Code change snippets

----

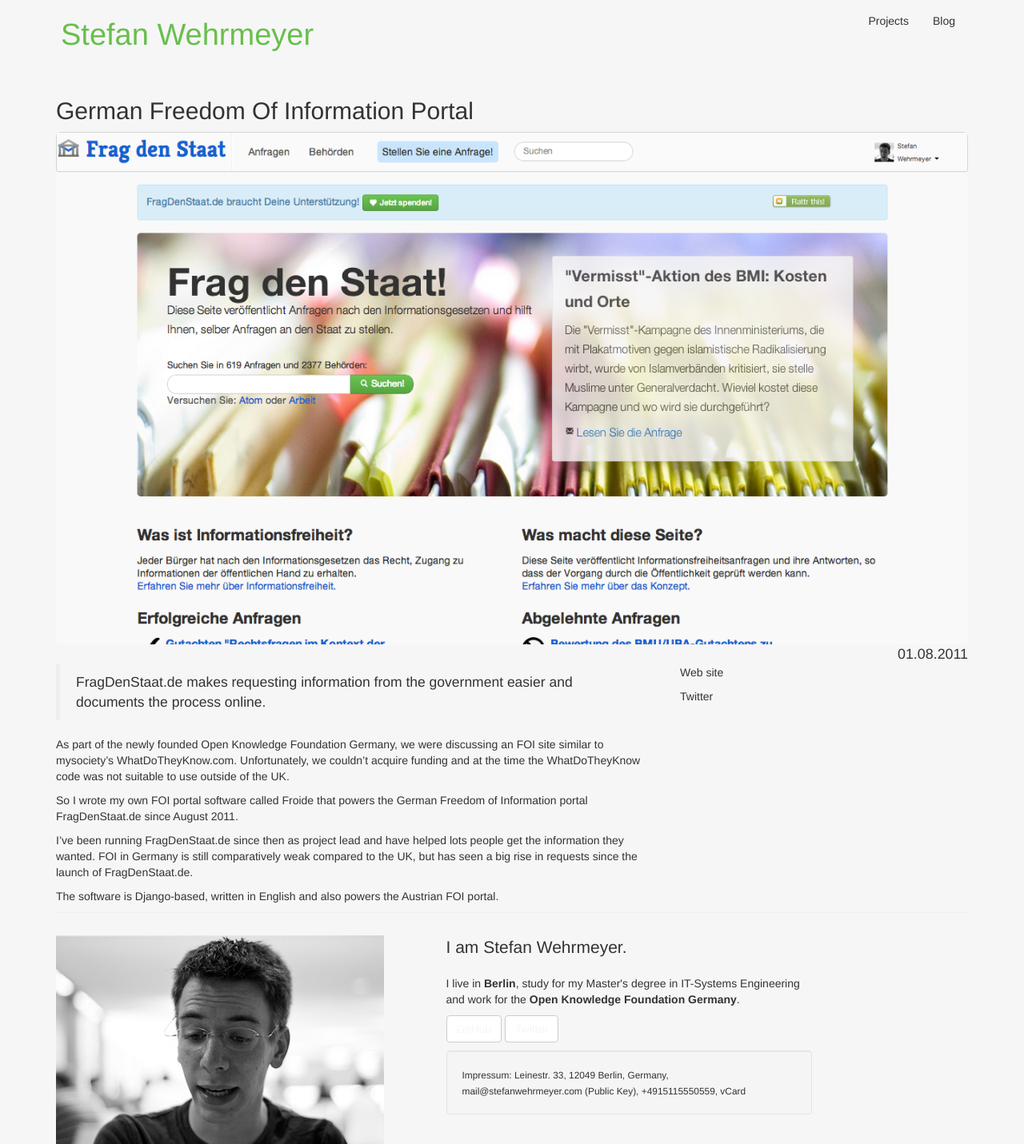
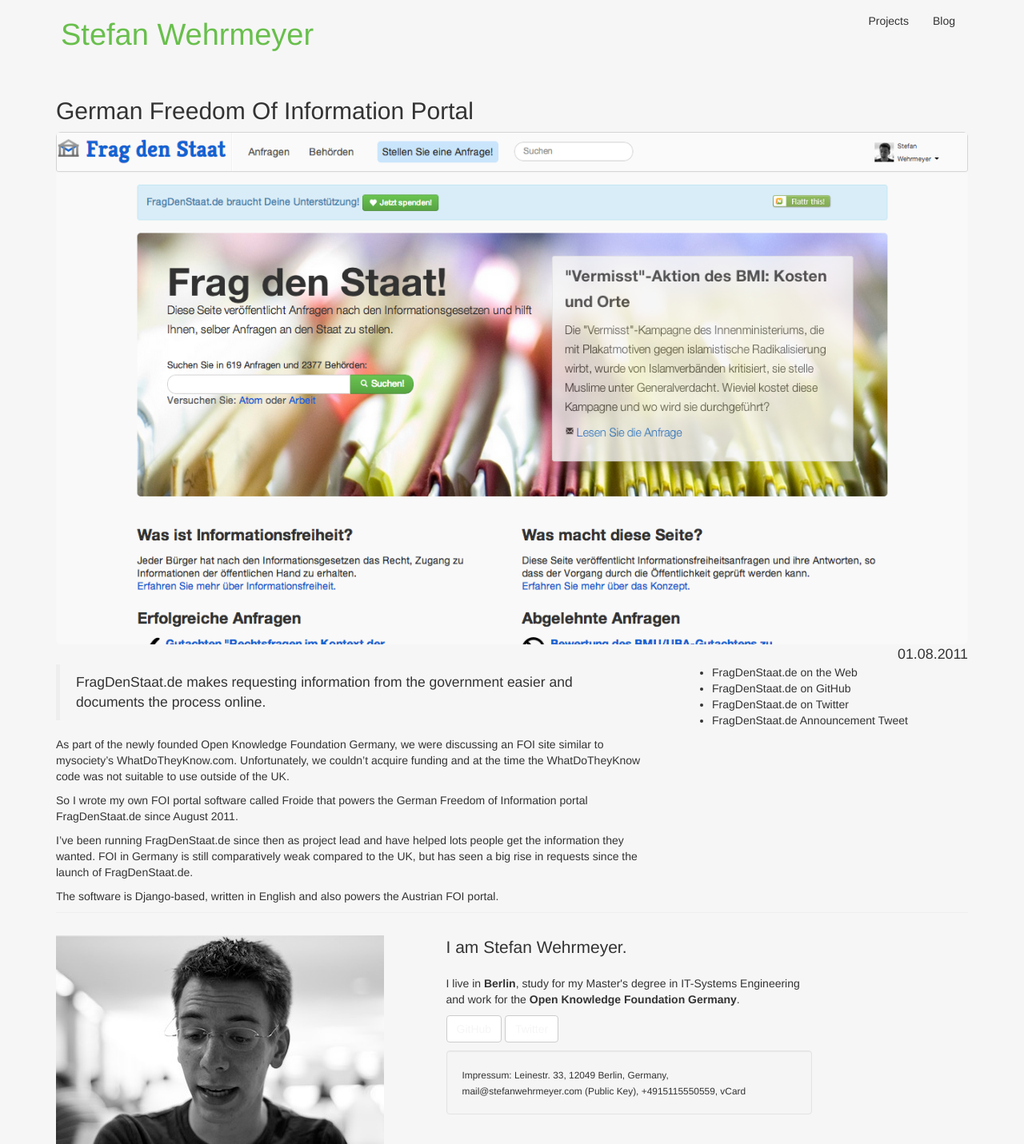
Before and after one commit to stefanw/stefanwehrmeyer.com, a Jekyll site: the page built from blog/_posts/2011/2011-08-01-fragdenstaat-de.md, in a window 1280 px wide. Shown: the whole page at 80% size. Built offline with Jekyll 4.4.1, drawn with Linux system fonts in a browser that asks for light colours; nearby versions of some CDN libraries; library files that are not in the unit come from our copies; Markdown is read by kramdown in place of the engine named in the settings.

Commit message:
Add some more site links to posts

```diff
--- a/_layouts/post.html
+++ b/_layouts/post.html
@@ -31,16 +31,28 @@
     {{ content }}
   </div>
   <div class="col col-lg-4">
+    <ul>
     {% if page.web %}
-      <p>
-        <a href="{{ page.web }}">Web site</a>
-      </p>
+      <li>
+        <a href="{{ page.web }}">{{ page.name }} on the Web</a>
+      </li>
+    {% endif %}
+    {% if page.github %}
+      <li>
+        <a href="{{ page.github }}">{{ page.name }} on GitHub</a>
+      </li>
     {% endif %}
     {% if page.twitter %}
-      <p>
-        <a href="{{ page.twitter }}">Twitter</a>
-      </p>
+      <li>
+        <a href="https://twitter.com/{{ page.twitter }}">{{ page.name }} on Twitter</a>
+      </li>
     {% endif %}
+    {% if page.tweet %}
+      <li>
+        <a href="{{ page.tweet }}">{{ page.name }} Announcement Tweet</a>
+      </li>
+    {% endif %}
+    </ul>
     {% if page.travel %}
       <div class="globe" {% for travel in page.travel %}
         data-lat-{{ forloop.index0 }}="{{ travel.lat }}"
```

----

**WHAT TO DO:** Go through the records. Copy each line where "travel" appears.

**RESULT OF THIS EXERCISE:**
     {% if page.travel %}
       <div class="globe" {% for travel in page.travel %}
         data-lat-{{ forloop.index0 }}="{{ travel.lat }}"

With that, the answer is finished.